## Work order
Because only the count matters, report how many lines in the material hold the string "retroOrange" and nothing more.

## Exercise data
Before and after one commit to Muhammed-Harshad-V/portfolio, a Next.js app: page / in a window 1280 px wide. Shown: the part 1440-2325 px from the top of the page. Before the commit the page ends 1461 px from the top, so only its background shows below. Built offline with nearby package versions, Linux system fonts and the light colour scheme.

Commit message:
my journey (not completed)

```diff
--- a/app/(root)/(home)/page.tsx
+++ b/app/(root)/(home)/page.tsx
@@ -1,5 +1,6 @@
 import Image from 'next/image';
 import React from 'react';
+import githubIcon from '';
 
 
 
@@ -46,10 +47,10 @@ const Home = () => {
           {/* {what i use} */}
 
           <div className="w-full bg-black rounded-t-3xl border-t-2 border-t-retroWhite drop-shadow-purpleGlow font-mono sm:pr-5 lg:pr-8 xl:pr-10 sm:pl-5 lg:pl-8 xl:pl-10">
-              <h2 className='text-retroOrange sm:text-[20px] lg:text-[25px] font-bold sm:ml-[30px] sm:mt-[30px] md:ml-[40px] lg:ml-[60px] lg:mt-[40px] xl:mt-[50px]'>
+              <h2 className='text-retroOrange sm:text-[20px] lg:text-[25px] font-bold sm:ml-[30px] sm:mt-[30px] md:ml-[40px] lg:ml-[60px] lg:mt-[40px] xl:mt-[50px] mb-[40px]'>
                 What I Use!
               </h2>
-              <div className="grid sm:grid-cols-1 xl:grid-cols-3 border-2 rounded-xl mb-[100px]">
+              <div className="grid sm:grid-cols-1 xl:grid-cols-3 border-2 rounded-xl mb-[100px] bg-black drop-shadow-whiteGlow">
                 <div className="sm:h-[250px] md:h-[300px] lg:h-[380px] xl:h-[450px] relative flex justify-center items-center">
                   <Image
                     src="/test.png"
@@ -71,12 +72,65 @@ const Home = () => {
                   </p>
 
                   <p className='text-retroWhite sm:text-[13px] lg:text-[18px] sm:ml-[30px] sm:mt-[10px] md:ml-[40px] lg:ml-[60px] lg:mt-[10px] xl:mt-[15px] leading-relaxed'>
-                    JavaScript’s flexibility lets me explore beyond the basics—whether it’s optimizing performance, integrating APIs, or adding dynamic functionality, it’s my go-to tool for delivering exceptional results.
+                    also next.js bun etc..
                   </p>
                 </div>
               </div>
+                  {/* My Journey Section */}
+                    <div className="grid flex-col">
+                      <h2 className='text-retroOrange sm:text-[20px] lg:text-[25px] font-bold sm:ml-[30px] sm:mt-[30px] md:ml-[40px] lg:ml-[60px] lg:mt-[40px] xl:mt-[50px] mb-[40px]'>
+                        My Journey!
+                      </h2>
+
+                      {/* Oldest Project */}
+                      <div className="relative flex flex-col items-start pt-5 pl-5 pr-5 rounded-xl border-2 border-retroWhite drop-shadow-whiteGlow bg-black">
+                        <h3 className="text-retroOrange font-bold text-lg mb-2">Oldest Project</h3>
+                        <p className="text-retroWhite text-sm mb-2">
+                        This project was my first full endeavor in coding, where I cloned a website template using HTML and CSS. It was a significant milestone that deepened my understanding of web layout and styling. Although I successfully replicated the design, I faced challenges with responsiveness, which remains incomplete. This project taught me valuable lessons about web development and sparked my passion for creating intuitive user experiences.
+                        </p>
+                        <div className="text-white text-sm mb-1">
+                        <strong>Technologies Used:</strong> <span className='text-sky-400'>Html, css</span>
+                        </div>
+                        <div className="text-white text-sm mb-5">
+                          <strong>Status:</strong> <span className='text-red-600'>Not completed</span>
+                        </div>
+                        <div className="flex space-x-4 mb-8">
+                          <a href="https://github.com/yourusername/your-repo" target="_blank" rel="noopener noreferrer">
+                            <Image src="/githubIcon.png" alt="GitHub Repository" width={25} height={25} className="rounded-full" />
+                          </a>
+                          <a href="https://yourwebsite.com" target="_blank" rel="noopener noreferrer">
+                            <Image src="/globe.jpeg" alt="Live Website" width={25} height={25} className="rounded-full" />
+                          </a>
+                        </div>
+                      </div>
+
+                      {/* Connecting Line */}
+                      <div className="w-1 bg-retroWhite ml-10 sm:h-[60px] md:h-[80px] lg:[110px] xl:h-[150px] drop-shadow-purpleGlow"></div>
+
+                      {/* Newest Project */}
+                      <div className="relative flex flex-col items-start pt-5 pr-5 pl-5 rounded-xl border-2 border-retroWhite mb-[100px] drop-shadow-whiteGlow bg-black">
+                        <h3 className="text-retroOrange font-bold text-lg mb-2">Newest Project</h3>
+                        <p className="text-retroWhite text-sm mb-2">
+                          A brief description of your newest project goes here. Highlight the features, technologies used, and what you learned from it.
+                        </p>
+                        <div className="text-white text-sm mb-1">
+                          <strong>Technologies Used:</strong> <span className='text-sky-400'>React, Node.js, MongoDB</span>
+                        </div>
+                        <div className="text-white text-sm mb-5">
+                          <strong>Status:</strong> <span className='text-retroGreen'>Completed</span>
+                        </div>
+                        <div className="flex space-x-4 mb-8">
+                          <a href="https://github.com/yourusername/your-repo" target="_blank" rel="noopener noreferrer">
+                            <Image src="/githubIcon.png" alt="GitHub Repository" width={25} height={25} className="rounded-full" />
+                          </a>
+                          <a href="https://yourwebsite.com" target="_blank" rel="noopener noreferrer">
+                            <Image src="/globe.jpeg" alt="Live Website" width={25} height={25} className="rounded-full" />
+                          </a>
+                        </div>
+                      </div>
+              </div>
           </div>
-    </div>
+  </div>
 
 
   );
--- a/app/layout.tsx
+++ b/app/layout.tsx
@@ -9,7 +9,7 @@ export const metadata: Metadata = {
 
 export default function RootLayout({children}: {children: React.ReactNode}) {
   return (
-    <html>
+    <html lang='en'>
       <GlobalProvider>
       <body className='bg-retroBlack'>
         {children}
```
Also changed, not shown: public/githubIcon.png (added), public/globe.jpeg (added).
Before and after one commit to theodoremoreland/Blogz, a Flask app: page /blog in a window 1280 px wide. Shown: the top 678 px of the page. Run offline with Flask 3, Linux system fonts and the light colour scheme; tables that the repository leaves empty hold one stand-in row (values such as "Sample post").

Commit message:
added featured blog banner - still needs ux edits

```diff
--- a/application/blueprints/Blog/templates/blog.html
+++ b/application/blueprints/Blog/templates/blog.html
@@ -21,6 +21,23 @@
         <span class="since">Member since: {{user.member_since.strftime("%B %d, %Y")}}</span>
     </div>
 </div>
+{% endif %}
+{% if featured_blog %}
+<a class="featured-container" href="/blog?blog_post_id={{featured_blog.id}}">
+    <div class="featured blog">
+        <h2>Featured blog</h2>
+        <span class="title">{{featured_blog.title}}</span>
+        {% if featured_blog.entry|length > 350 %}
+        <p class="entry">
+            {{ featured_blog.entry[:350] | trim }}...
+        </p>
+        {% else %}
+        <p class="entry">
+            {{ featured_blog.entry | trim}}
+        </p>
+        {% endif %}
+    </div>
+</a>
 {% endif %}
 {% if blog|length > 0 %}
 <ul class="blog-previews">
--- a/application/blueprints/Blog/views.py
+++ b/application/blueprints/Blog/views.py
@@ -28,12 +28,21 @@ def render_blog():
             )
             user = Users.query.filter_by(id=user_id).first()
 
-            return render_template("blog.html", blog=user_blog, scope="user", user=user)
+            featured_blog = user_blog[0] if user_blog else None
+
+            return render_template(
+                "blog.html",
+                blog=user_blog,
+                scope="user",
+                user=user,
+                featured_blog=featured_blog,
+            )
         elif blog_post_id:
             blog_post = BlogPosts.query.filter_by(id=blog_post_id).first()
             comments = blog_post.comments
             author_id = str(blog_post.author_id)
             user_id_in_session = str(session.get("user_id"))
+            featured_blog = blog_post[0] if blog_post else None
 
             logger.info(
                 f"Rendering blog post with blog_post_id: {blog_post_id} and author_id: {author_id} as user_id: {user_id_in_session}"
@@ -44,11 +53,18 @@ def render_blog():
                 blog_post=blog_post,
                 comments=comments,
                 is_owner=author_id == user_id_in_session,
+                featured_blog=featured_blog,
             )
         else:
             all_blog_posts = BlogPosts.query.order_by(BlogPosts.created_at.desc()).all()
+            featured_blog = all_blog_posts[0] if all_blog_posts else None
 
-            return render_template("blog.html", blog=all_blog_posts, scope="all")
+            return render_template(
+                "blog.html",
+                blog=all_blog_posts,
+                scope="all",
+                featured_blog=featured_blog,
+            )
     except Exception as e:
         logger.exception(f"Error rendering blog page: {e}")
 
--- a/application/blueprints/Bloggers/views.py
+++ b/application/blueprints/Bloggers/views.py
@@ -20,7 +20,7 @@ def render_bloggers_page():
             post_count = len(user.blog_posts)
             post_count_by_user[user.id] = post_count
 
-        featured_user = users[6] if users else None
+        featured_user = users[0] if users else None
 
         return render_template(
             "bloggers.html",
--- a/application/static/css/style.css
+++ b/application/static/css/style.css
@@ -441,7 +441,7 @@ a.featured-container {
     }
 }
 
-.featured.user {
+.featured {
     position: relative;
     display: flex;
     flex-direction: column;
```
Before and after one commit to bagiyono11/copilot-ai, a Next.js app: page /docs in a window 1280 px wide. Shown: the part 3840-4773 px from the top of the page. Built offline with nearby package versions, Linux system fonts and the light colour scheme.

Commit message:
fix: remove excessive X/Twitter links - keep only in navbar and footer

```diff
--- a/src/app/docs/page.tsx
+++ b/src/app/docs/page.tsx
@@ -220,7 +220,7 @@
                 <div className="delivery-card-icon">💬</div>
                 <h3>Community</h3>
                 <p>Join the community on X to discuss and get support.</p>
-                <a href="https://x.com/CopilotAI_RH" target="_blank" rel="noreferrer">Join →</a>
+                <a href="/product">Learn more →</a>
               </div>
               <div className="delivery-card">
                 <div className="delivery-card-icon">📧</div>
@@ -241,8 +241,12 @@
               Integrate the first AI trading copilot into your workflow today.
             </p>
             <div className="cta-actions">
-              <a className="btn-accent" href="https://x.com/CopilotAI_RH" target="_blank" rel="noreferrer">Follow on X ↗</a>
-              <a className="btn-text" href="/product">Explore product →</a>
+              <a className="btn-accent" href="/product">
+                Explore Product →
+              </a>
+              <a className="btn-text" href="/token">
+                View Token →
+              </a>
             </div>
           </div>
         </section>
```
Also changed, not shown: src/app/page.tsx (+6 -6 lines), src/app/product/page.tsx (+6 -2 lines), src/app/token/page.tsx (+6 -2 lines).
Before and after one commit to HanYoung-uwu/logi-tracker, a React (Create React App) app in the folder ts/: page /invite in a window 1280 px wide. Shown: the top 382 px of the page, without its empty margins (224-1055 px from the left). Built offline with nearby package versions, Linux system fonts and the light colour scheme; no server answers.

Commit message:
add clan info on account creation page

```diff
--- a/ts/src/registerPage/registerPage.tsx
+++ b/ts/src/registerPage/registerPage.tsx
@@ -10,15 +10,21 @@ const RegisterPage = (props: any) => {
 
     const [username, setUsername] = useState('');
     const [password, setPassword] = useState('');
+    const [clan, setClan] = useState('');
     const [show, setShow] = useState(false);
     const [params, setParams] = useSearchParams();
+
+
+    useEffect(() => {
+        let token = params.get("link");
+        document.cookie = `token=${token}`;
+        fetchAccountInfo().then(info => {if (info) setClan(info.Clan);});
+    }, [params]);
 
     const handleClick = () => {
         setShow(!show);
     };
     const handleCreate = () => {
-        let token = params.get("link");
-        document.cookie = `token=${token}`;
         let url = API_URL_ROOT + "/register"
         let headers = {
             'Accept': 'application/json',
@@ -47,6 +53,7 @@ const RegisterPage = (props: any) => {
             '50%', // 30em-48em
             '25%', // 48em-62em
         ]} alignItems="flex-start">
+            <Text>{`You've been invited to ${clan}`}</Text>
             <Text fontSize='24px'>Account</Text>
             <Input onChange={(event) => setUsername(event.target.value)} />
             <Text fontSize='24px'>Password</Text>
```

## Solution for this problem
5